Before the show, the audience members know what they're in for.
The host, Nic "Kopy" Kopatich, tells them, "This is going to be dirty." He also asks them to repeat a series of obscenities, which rhyme with "hit Chuck, Chuck hit," and they oblige.
That is how Anthony Cools' "Strip Comedy" improvisational show begins.
Kopatich is the founder of Jest Serendipity Improv, a local group that has been performing around the valley for more than a decade. For "Strip Comedy," two teams of three performers from Jest Serendipity's main stage cast compete for 75 minutes in a series of improv games. Kopatich said they try to mix them up every night and there are more than 100 games they can play.
Nov. 15's first game was "innuendo," in which teams made joke punchlines from audience suggestions. Kopatich asked the audience to suggest a drink and got orange juice back. Teams took turns finishing the joke, "I like my women like I like my orange juice ... "
The second game, "bartender," featured Brent Mukai singing to customers who come in to confess embarrassing problems suggested by the audience. Those problems included impotence and flatulence.
The suggestions from the audience played on the same crude themes for most of the night, with most of them being shouted by a particular table of four tourists.
That is normal, Kopatich said, as they usually get a "tourist crowd."
Other games included "9 out of 10," "fortune teller," "if you know what I mean" and "prop freeze."
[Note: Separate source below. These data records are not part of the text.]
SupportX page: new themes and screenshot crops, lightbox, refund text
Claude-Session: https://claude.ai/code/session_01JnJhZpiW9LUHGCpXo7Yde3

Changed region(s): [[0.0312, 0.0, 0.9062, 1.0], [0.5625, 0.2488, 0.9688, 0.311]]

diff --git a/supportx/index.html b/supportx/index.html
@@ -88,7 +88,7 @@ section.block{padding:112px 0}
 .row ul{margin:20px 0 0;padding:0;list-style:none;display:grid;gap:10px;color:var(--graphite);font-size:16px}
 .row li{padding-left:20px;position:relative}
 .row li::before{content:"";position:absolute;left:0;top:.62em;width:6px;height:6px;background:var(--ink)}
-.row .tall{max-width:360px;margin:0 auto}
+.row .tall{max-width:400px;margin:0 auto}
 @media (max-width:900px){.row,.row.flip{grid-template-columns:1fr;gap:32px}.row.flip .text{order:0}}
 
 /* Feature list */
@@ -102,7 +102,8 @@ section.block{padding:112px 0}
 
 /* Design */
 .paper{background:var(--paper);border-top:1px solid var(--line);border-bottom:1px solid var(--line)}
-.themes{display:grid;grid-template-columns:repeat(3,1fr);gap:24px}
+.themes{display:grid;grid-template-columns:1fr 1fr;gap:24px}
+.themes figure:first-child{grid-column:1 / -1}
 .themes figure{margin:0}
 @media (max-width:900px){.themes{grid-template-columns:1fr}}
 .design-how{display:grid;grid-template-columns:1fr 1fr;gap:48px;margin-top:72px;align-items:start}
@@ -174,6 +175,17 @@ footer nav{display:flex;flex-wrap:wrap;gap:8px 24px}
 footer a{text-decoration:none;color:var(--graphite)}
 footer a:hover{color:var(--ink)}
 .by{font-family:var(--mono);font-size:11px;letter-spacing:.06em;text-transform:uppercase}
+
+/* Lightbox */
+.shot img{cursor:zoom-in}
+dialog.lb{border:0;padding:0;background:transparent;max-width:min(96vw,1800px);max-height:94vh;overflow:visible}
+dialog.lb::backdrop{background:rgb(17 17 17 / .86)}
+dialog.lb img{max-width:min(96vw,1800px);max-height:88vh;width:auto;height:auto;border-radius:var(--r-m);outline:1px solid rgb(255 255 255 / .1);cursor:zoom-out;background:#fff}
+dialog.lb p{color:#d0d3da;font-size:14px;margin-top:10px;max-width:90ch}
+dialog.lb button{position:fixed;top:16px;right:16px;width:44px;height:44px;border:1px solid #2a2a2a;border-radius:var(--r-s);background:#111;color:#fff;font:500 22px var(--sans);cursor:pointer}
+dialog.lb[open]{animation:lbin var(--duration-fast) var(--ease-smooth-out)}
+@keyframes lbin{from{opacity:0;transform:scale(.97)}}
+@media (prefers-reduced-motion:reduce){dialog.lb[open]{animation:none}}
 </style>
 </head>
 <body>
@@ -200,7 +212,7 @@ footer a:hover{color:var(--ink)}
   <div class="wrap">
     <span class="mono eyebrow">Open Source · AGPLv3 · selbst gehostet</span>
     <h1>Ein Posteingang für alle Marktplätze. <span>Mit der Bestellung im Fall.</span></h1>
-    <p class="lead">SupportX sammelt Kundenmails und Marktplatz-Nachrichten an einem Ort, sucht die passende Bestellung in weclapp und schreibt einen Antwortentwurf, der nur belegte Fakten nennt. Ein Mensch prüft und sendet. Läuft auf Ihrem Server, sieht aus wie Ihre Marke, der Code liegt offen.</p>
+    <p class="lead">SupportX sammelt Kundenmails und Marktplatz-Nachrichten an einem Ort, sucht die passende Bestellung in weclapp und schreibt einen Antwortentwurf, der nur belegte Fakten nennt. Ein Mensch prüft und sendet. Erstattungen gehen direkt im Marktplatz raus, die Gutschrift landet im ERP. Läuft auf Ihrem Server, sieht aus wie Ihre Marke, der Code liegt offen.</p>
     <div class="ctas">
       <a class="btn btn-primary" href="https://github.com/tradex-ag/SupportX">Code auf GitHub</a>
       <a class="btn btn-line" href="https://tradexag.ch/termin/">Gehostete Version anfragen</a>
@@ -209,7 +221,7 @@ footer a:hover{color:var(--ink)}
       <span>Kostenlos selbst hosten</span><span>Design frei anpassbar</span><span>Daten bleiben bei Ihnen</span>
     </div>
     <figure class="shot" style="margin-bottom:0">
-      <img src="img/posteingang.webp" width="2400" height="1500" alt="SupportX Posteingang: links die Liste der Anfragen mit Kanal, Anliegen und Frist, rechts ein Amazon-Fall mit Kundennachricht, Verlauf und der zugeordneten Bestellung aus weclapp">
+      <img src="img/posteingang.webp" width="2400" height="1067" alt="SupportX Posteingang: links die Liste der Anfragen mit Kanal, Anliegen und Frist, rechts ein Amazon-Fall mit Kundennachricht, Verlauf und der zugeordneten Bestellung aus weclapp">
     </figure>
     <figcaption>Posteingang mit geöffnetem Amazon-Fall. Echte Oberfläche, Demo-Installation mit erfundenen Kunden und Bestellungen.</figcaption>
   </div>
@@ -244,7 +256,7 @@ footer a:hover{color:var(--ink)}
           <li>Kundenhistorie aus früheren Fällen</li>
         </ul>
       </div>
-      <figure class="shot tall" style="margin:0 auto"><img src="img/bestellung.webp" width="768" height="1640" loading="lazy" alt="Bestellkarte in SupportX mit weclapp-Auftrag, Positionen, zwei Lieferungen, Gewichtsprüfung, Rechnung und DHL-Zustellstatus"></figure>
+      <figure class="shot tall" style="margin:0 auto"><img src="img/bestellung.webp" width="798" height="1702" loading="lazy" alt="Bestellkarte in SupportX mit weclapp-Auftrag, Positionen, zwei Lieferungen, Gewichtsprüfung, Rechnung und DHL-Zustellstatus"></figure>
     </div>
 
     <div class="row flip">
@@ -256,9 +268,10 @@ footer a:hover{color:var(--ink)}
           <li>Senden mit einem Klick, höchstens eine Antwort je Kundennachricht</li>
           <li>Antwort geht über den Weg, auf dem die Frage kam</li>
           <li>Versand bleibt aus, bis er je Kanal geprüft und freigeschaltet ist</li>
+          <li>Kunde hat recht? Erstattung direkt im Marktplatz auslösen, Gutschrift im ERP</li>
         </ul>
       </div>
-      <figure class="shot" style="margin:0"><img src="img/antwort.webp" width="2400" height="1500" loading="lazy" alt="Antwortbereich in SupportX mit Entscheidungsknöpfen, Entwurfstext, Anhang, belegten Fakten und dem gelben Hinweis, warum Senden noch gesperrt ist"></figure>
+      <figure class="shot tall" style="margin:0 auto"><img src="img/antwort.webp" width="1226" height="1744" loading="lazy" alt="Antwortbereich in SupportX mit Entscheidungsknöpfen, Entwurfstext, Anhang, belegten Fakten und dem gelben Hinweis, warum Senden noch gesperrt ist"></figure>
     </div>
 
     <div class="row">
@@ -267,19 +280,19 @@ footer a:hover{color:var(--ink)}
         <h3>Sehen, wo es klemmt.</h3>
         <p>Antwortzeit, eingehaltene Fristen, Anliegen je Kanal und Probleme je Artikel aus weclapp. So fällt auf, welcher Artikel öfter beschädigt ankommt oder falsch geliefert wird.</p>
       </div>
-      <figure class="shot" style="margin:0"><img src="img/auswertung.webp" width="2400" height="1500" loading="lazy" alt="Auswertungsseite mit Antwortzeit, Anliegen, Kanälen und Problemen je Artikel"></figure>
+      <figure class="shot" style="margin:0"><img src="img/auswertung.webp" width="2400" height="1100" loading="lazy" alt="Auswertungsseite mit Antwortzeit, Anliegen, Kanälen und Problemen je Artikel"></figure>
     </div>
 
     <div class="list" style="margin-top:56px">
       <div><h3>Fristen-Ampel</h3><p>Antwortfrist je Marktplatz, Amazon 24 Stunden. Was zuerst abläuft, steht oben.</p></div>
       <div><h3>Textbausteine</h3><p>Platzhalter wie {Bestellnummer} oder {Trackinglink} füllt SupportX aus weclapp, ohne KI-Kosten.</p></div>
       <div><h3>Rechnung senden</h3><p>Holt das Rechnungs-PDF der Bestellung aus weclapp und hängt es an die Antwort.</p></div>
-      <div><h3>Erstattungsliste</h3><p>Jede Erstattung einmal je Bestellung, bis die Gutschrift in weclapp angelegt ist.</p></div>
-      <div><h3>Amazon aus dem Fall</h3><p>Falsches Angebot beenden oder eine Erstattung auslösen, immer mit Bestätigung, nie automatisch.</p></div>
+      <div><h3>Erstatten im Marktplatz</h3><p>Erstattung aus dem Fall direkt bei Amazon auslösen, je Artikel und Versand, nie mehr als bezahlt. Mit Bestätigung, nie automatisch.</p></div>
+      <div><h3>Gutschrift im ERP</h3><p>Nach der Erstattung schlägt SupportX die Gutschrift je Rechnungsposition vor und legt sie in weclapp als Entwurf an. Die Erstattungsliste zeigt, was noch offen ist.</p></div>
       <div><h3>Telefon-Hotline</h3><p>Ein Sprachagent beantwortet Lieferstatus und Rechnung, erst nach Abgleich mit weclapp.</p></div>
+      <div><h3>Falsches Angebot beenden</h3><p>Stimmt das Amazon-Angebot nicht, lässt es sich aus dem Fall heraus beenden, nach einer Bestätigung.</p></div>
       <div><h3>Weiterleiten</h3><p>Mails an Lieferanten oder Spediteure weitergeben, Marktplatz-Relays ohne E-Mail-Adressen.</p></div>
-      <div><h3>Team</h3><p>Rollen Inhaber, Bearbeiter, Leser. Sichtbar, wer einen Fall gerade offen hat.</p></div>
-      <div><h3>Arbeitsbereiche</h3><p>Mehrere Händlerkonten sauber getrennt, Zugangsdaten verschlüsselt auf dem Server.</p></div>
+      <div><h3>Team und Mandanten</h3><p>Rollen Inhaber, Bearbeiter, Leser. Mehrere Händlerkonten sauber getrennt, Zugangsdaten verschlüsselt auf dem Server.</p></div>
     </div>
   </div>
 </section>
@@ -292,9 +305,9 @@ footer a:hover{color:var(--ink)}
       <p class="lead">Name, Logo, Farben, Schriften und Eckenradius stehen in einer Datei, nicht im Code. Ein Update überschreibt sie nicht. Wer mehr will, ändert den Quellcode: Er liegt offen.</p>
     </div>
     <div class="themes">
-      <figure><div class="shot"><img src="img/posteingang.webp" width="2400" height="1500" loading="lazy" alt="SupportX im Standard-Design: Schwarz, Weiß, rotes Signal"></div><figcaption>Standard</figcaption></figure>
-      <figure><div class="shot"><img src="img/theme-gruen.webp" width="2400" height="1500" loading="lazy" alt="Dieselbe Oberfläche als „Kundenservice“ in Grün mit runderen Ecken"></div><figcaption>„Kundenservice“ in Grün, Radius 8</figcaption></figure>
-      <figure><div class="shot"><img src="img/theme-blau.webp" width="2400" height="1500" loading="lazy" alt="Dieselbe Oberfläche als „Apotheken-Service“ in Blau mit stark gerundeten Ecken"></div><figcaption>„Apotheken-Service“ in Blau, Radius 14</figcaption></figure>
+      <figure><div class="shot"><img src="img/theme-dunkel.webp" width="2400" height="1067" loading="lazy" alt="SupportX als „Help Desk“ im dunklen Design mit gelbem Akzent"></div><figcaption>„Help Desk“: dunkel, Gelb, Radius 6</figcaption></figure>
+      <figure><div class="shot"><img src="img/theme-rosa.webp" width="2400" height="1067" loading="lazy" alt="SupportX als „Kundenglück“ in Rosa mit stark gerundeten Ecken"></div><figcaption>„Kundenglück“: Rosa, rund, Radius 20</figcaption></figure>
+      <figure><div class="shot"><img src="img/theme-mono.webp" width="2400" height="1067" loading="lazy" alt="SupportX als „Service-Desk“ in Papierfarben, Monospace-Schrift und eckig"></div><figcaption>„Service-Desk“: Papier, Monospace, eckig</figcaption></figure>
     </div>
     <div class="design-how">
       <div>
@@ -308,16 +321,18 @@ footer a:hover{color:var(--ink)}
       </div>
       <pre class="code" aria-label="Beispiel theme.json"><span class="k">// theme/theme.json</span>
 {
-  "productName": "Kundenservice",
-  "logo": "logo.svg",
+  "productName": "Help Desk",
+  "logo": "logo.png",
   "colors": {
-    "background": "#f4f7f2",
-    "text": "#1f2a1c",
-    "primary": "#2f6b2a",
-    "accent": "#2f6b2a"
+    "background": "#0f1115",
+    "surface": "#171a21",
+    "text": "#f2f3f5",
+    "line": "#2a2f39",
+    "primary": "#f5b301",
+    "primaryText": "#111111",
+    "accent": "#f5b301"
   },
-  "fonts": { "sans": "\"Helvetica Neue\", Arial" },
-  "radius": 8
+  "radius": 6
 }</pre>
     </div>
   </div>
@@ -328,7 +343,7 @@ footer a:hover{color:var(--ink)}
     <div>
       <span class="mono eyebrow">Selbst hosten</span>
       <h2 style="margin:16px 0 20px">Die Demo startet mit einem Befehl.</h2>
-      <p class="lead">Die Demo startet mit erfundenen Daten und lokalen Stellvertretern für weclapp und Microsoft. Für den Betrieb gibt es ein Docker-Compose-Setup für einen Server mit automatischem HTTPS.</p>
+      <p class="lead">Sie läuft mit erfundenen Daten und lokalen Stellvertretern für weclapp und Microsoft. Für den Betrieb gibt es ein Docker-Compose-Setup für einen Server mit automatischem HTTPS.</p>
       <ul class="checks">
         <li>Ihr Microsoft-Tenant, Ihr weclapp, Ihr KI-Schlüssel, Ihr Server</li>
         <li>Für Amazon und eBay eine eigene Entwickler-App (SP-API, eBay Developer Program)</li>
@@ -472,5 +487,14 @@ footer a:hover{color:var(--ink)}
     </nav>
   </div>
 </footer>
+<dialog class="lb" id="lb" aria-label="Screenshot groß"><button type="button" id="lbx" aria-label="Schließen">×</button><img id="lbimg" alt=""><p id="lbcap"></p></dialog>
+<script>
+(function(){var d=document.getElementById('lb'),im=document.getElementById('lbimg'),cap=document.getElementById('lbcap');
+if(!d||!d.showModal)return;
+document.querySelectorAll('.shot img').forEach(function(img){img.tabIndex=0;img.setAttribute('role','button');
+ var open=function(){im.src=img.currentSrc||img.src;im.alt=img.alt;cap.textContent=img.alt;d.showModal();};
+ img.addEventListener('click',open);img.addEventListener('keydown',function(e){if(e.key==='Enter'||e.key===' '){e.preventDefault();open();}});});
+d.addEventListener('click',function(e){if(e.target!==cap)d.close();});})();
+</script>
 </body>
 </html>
Two women in skimpy clothing act as human scorecards. After each round of games, the audience votes with applause for the winning team. That team's scorecard then removes a piece of clothing, eventually getting down to a bikini top and bottom. Their tops may also be removed, but their breasts are partially covered.
Kopatich said most nights end in a tie - the audience makes sure of that.
"We give them what they want," he added.
During the Nov. 15 show, the black team's scorecard was the first to finish undressing. And even though the black team won the final game, as all of the red team was eliminated, the audience voted for red.
The idea for "Strip Comedy" came after Cools, a local hypnotist, saw Jest Serendipity perform a year ago at a charity show. Cools and Kopatich talked afterward and began building the idea.
Kopatich first started doing improv in high school in Wisconsin, then continued it while living in the dorms at the University of Nevada, Las Vegas, where he played defensive back on the football team. He put on improv shows with his college roommate and other friends on campus.
Kopatich said he would put on a strip improv show once a year and noticed it always had the highest attendance.
"It has been difficult getting a nightly show on the Strip in the entertainment capital of the world," Kopatich said, pointing out that such a show does not exist at any other casino. "... At a mainstream level, (improv) doesn't exist. But it's great, it's fun, it's interactive."
One of Jest Serendipity's rotating main stage cast members is 23-year-old Izzy Aleman, who described the show as "Wayne Brady with a bachelor party."
He met Kopatich about six years ago while a student at present-day Southeast Career and Technical Academy, 5710 Mountain Vista St. Kopatich taught improv to Aleman and other theater students and invited Aleman to come to some Jest Serendipity practices.
"Improv is a training exercise for theater," Aleman said. "It's just about gaining stage presence and confidence."
Performances are scheduled at 8 p.m. Wednesday through Sunday at the Lounge inside the Palms, 4321 W. Flamingo Road. Audience members must be 21 or older.
Tickets are available for $40 at ticketmaster.com or at the Palms box office.
Contact View education reporter Jeff Mosier at email@example.com or 702-224-5524.